himself everyway worthy of this appointment, and made an adequate return to his distinguished patron, by the valuable observations and discoveries he made in botany, and other branches of natural history, in a voyage to Bencoolen, in the island of Sumatra. On his return in 1794, being then only twenty-three years old, he had the honour of reading a paper before the Linnaean Society in London, giving a description of eight new species of fishes he had observed in Sumatra, which was afterwards published in the Transactions of the Society.

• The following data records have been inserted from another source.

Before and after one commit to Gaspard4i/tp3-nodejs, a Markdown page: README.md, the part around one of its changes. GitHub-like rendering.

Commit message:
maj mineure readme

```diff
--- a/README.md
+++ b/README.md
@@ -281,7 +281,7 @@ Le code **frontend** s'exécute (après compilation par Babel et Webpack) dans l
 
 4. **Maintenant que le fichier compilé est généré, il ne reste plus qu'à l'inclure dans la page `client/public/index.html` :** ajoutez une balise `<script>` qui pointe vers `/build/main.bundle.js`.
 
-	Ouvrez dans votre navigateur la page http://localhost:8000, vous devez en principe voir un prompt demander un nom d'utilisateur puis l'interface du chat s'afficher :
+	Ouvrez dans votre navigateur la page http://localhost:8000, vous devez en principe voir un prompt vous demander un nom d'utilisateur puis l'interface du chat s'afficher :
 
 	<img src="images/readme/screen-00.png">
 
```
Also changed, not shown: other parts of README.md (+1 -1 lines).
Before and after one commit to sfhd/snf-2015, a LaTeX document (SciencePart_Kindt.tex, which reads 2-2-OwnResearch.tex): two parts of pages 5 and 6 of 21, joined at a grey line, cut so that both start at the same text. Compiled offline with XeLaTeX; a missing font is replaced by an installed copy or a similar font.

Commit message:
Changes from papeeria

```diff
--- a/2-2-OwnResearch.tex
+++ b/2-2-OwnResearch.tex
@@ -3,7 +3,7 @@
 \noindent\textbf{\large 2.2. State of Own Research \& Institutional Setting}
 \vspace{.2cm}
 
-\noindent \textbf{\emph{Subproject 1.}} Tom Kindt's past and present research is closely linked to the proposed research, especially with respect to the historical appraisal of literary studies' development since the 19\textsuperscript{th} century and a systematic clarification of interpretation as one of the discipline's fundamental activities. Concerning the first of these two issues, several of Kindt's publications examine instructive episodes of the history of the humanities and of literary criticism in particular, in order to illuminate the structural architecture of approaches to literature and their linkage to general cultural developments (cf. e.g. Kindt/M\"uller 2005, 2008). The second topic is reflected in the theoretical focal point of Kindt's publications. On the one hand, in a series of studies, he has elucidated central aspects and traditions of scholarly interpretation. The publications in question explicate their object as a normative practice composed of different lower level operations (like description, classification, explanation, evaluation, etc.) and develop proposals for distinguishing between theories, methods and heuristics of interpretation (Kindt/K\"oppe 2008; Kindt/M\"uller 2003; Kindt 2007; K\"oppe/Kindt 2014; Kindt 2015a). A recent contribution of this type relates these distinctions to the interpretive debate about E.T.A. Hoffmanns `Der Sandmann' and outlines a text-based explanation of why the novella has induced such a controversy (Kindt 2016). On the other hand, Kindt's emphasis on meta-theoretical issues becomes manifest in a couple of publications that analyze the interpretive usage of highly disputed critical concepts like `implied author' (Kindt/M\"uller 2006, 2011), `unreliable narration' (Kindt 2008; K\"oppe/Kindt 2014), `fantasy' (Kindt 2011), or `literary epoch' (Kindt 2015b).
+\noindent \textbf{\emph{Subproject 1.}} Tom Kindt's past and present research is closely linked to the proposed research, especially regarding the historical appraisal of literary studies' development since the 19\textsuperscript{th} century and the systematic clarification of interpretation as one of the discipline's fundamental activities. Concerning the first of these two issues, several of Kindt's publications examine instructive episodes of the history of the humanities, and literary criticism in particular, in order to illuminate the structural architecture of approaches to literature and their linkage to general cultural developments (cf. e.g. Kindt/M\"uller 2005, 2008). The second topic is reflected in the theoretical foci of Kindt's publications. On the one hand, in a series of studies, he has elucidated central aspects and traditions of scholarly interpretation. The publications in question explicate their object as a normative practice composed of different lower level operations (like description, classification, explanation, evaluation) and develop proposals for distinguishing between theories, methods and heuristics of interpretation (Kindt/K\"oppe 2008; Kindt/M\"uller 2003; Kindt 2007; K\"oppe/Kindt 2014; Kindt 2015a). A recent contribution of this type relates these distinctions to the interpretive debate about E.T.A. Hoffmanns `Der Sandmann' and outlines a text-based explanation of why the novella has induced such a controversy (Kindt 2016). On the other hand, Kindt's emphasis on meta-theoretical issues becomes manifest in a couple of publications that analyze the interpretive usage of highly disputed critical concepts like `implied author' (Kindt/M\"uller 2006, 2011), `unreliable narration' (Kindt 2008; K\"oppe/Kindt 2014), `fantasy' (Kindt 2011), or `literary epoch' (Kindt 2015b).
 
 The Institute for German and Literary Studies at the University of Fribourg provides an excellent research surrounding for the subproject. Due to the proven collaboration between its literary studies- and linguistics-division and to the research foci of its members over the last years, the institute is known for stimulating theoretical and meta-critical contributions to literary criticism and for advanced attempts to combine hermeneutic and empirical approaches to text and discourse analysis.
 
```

After leaving the Worcester, Mr Park appears to have had no certain or fixed views as to his future career, but his talents and genius had already distinguished him too much to allow him to remain long unemployed. The wealthy and scientific Association for the Promotion of Discovery through the Interior of Africa, were at that time preparing to send out an expedition, with the view of endeavouring to trace the course of the Niger, and procuring every information relative to the great central city of Timbuctoo, of which little more than the name was then known. Sir Joseph Banks, one of the leading men of the As- sociation, immediately pointed out Park as one peculiarly eligible for taking the management of the expedition, and the offer being accordingly made to him, was eagerly accepted. He immediately prepared himself, therefore, for the task, being liberally supplied, according to his own statement, with the means of furnishing himself with everything he reckoned necessary, and sailed from Portsmouth on the 22nd of May, 1795, in the brig Endeavour. His in- structions were, to proceed to the Niger by the nearest and most convenient route, and endeavour to trace its course, from its rise to its termination ; as also to visit, if possible, all the principal towns and cities on its banks, parti- cularly Timbuctoo and Houssa, and afterwards return to Europe by the river Gambia, or any other way he thought advisable. He arrived at Jillifica, in the kingdom of Barra, and lying on the northern bank of the Gambia, on the 21st of June; and after proceeding up the river as far as Jonkakonda, he quitted the Endeavour, and proceeded by land to a small British factory, which had been established at Pisania, in the king of Yam's territories, where he took up his residence for a short time with Dr Laidley. He immediately applied himself to the study of the Mandingo tongue, and to collect all the information possible, relative to the various people and countries in the interior, preparatory to his journey. In consequence, however, of exposure to the night dew, while observing an eclipse of the moon, in the month of July, he was seized with fever, attended with delirium, which brought him almost to the grave ; nor was he sufficiently recovered to commence his journey till December. On the 2nd of that month he set out, having for his escort a negro servant, named Johnson, who had resided many years in Great Britain, and understood both the English and Mandingo languages, as a guide and interpreter ; a negro boy belonging to Dr Laidley, and whom that gentleman promised to set free on his return, in the event of his good conduct ; with four others, not immediately under his control, but who were made to understand that their own safety depended upon their fidelity to him. It may be interesting also to notice the nature and value of his equipments for a journey of such length, peril, and importance. These consisted of a horse for himself, two asses for his servants, provisions for two days, a small assortment of beads, amber, and tobacco, a few changes of linen and other apparel, an umbrella, a pocket sextant, a magnetic compass, a ther- mometer, two fowling-pieces, two pairs of pistols, and a few other trifling ar- ticles. Such were all the means of sustenance, comfort, and safety, with \\hich this intrepid man was provided for an expedition, the duration of which it was out of his power to calculate, but whose route, he well knew, lay, in some places, through pathless deserts, where neither tree grew, nor water ran, and